There’s no pharmacy at the small SoFlo store, of course, but the other H-E-B pharmacies have adjusted their hours. The Monday through Friday hours are now 8:00 AM to 8:00 PM, like the stores. Weekend hours, which were always more limited, have not changed.
Currently, H-E-B is offering free delivery on all prescriptions. Previously, delivery was free on two or more prescriptions, but there was a five dollar fee for delivery of a single item; that’s still the policy you’ll hear on a recording, if you’re put on hold when you phone in, but delivery is now free on all prescriptions.
And speaking of phone calls: You do have to call in to request delivery and to pay by credit card. Even if you use the online system to request refills, there’s no online mechanism for paying and requesting pharmacy delivery.
Staffing and hiring
Due to changes in shopping habits and demand — plus the additional sanitization and distancing policies put in place to fight the virus — staff is under a lot of pressure, and H-E-B is trying to bring more people on board, many of them in temporary positions.
To apply for any position at H-E-B, check the online ‘careers’ page: https://careers.heb.com
We asked Joe how customers could support staff.
‘Patience, kindness and understanding during this time are the best gifts,’ he said.
Update regarding delivery
[Friday, April 3, 5:45 PM]
Since we posted this report, both Jane and I have received our first deliveries from H-E-B. The experience was very good. Both deliveries were within the requested time slots, and we each received multiple emails and text messages (for which we had signed up), letting us know the status of our orders at several stages throughout the day.
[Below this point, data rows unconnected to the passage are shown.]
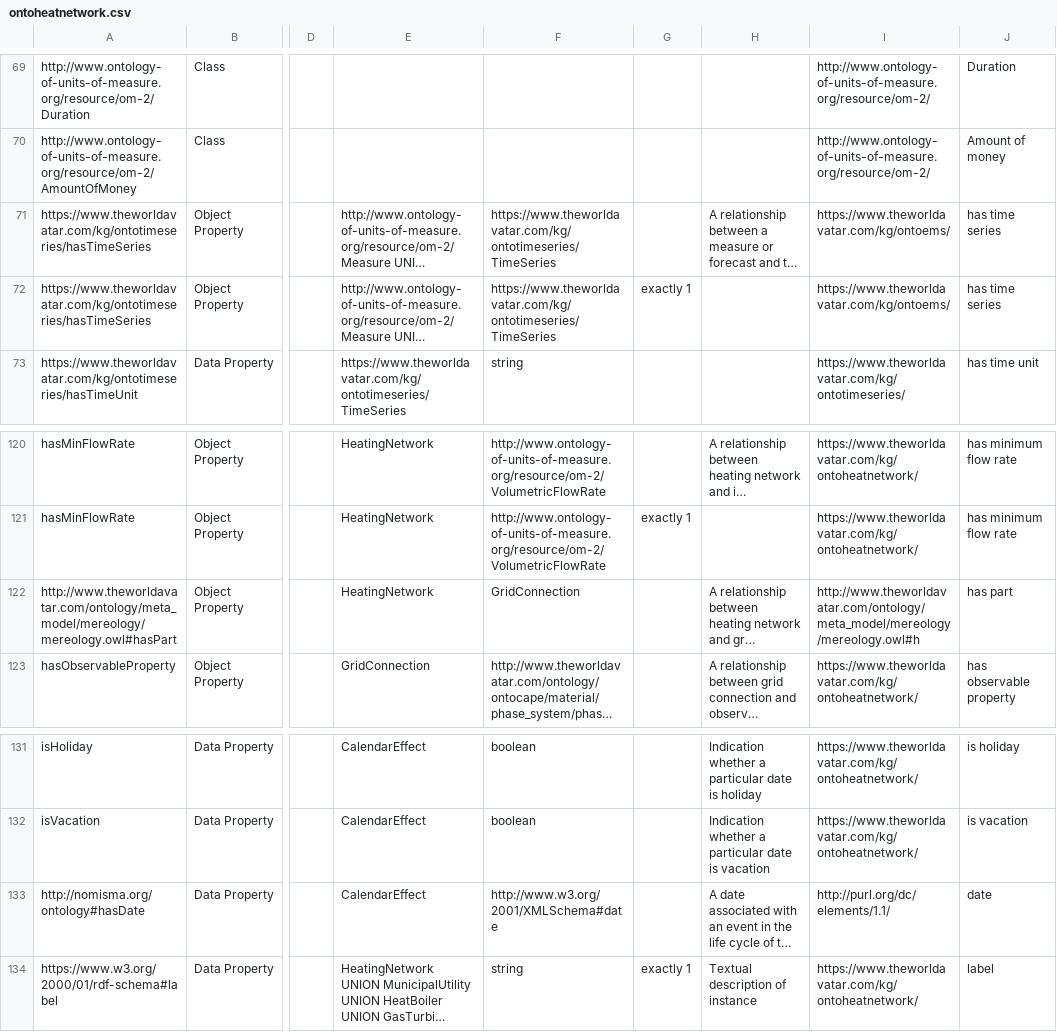
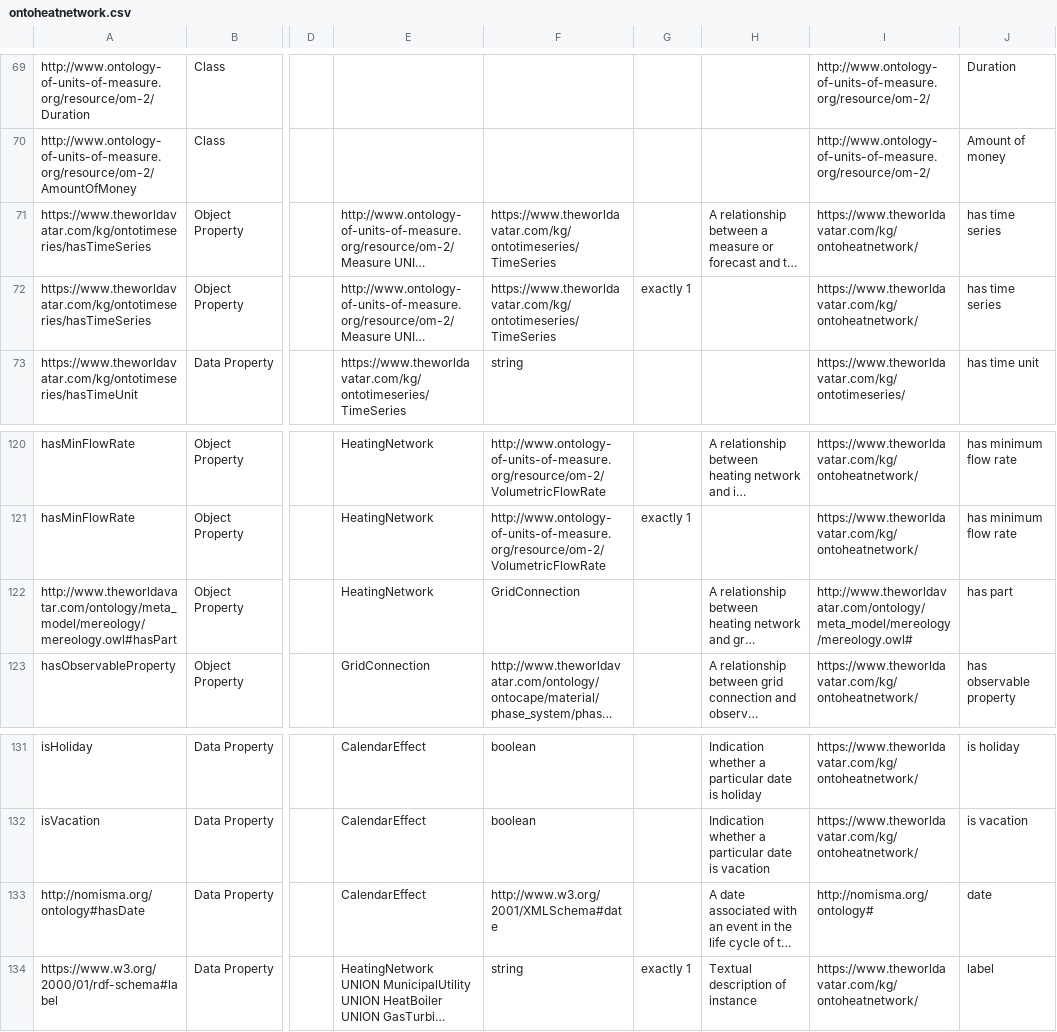
Before and after one commit to msff2/ontology, a CSV file: JPS_Ontology/ontology/ontoheatnetwork/ontoheatnetwork.csv, drawn as a sheet; only a part is shown, gaps mark what is left out; long unchanged cells end in …; the diff names each change by its address in the sheet, - before the commit and + after, or states it on an @@ line.

Commit message:
37-dev-district-heating-ontology: updated the csv and owl files for the district heating ontology
separated the ontology branch from the instantiation agent branch

```diff
--- a/JPS_Ontology/ontology/ontoheatnetwork/ontoheatnetwork.csv
+++ b/JPS_Ontology/ontology/ontoheatnetwork/ontoheatnetwork.csv
-I71:I72: https://www.theworldavatar.com/kg/ontoems/
+I71:I72: https://www.theworldavatar.com/kg/ontoheatnetwork/
-I122: http://www.theworldavatar.com/ontology/meta_model/mereology/mereology.owl#h
+I122: http://www.theworldavatar.com/ontology/meta_model/mereology/mereology.owl#
-I133: http://purl.org/dc/elements/1.1/
+I133: http://nomisma.org/ontology#
```
Also changed, not shown: 1 other file.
In the current situation, it’s no surprise that some substitutions were necessary. H-E-B texted us about each proposed substitution and almost immediately followed up with a phone call to see if the substitutions were acceptable.
Jane had three substitutions on twenty-two items; I had seven substitutions on thirty-four items.
Almost all the substitutions were brand substitutions; that is, we got the same product but a different brand. Several were slight changes — like multigrain replacing whole wheat. Across both our orders, we declined only one substitution (substituting 1-quart storage bags for 1- gallon freezer bags).
Both of us plan to order again.